The records that follow must be reproduced in full, with every picture excluded.

MATERIAL PROVIDED:
|---|

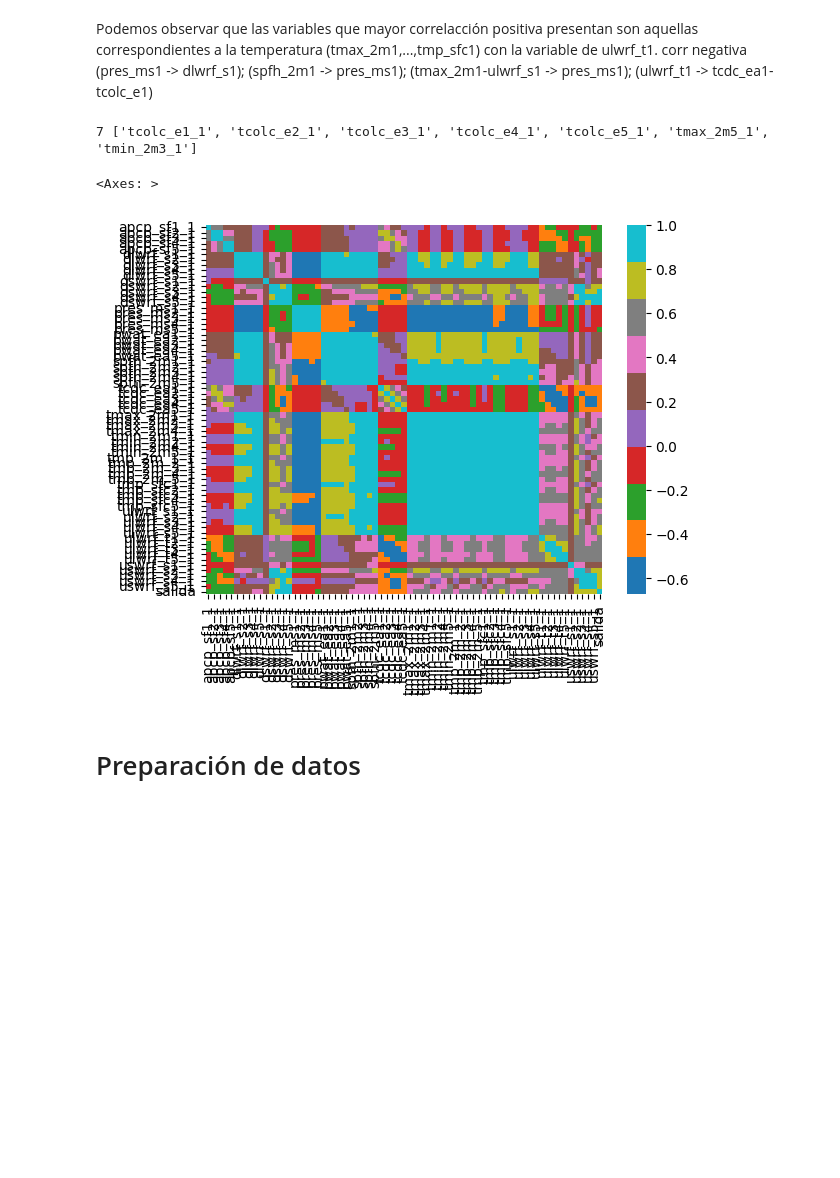
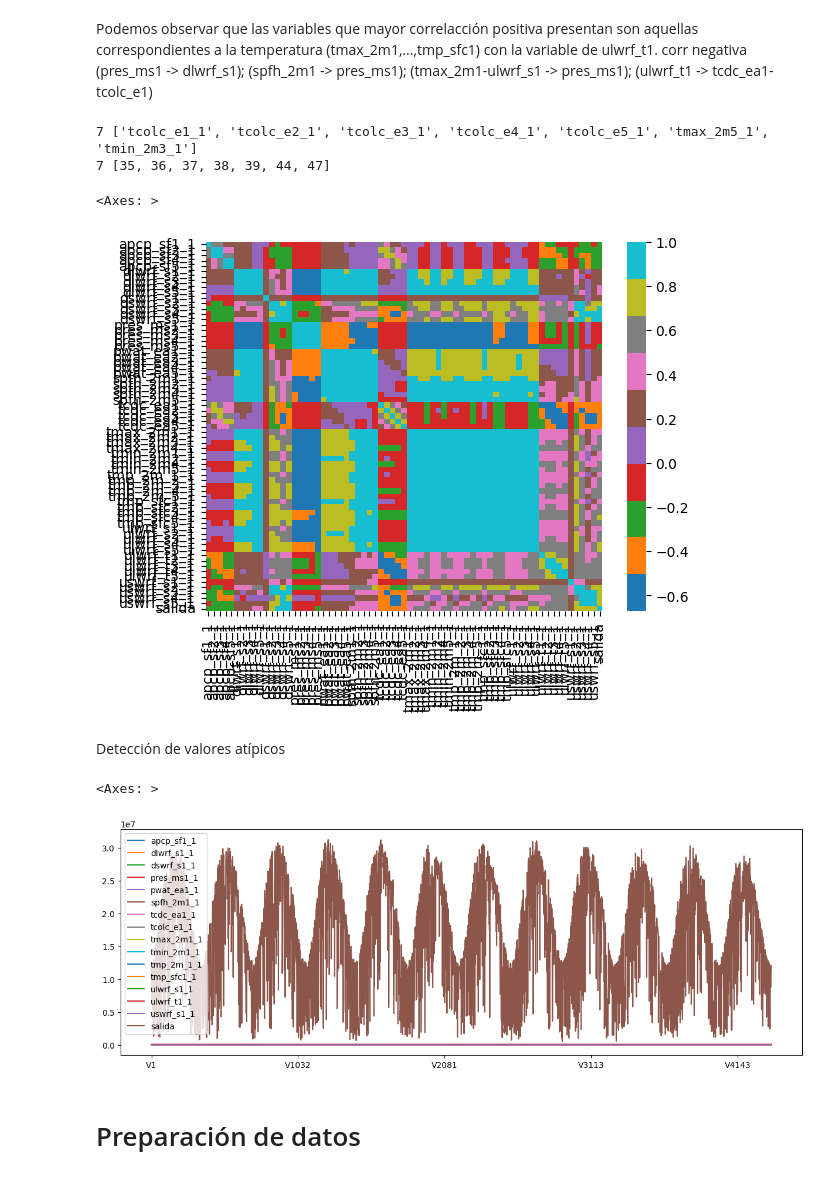
Before and after one commit to valentinacjim/PREDICCION-DE-LA-PRODUCCION-DE-ENERGIA-SOLAR, a Jupyter notebook: part1.ipynb, the cells around one changed output. Drawn from its saved outputs; the diff is of its cells as text; code cells hidden in the pictures; blank space fills up the shorter version.

```diff
--- a/part1.ipynb
+++ b/part1.ipynb
@@ -140,20 +117,44 @@ disp_df_corr = disp_df.copy()
 corr = disp_df_corr.corr()
 lower_tri = corr.where(np.tril(np.ones(corr.shape),k=-1).astype(bool))
 to_drop = []
+to_drop_num = []
 
 for field in lower_tri:
     for index, row in lower_tri.iterrows():
         if row[field] > 0.9995 or row[field] < -0.9995:
             if index not in to_drop:
                 to_drop.append(index)
+                #insert the numeric index of the column to drop
+                to_drop_num.append(disp_df.columns.get_loc(index))
                 disp_df_corr.drop(index, axis=1, inplace=True)
 print(len(to_drop),to_drop)
+print(len(to_drop_num),to_drop_num)
 
 sns.heatmap(disp_df_corr.corr(), xticklabels=disp_df_corr.columns, yticklabels=disp_df_corr.columns, cmap= "tab10")
 # %% [output]
 7 ['tcolc_e1_1', 'tcolc_e2_1', 'tcolc_e3_1', 'tcolc_e4_1', 'tcolc_e5_1', 'tmax_2m5_1', 'tmin_2m3_1']
+7 [35, 36, 37, 38, 39, 44, 47]
 <Axes: >
 [figure]
+# %% [markdown]
+Detección de valores atípicos
+# %%
+disp_df_wo_outliers = disp_df_eda.copy()
+
+disp_df_std = disp_df_wo_outliers.std()
+disp_df_mean = disp_df_wo_outliers.mean()
+anomaly_cut_off = disp_df_std * 2
+lower_limit  = disp_df_mean - anomaly_cut_off
+upper_limit = disp_df_mean + anomaly_cut_off
+
+for index, row in disp_df_wo_outliers.iterrows():
+    if row.iloc[0] < lower_limit.iloc[0] or row.iloc[0] > upper_limit.iloc[0]:
+        disp_df_wo_outliers.drop(index, inplace=True)
+
+disp_df_wo_outliers.plot(kind='line', figsize=(15, 5))
+# %% [output]
+<Axes: >
+[figure, new version]
 # %% [markdown]
 # Preparación de datos
 # %% [markdown]
```
Also changed, not shown: parts of 77 cells of this notebook, 2 other files.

|---|

ANSWER TO THE PROBLEM:
Before and after one commit to valentinacjim/PREDICCION-DE-LA-PRODUCCION-DE-ENERGIA-SOLAR, a Jupyter notebook: part1.ipynb, the cells around one changed output. Drawn from its saved outputs; the diff is of its cells as text; code cells hidden in the pictures; blank space fills up the shorter version.

```diff
--- a/part1.ipynb
+++ b/part1.ipynb
@@ -140,20 +117,44 @@ disp_df_corr = disp_df.copy()
 corr = disp_df_corr.corr()
 lower_tri = corr.where(np.tril(np.ones(corr.shape),k=-1).astype(bool))
 to_drop = []
+to_drop_num = []
 
 for field in lower_tri:
     for index, row in lower_tri.iterrows():
         if row[field] > 0.9995 or row[field] < -0.9995:
             if index not in to_drop:
                 to_drop.append(index)
+                #insert the numeric index of the column to drop
+                to_drop_num.append(disp_df.columns.get_loc(index))
                 disp_df_corr.drop(index, axis=1, inplace=True)
 print(len(to_drop),to_drop)
+print(len(to_drop_num),to_drop_num)
 
 sns.heatmap(disp_df_corr.corr(), xticklabels=disp_df_corr.columns, yticklabels=disp_df_corr.columns, cmap= "tab10")
 # %% [output]
 7 ['tcolc_e1_1', 'tcolc_e2_1', 'tcolc_e3_1', 'tcolc_e4_1', 'tcolc_e5_1', 'tmax_2m5_1', 'tmin_2m3_1']
+7 [35, 36, 37, 38, 39, 44, 47]
 <Axes: >
 [figure]
+# %% [markdown]
+Detección de valores atípicos
+# %%
+disp_df_wo_outliers = disp_df_eda.copy()
+
+disp_df_std = disp_df_wo_outliers.std()
+disp_df_mean = disp_df_wo_outliers.mean()
+anomaly_cut_off = disp_df_std * 2
+lower_limit  = disp_df_mean - anomaly_cut_off
+upper_limit = disp_df_mean + anomaly_cut_off
+
+for index, row in disp_df_wo_outliers.iterrows():
+    if row.iloc[0] < lower_limit.iloc[0] or row.iloc[0] > upper_limit.iloc[0]:
+        disp_df_wo_outliers.drop(index, inplace=True)
+
+disp_df_wo_outliers.plot(kind='line', figsize=(15, 5))
+# %% [output]
+<Axes: >
+[figure, new version]
 # %% [markdown]
 # Preparación de datos
 # %% [markdown]
```
Also changed, not shown: parts of 77 cells of this notebook, 2 other files.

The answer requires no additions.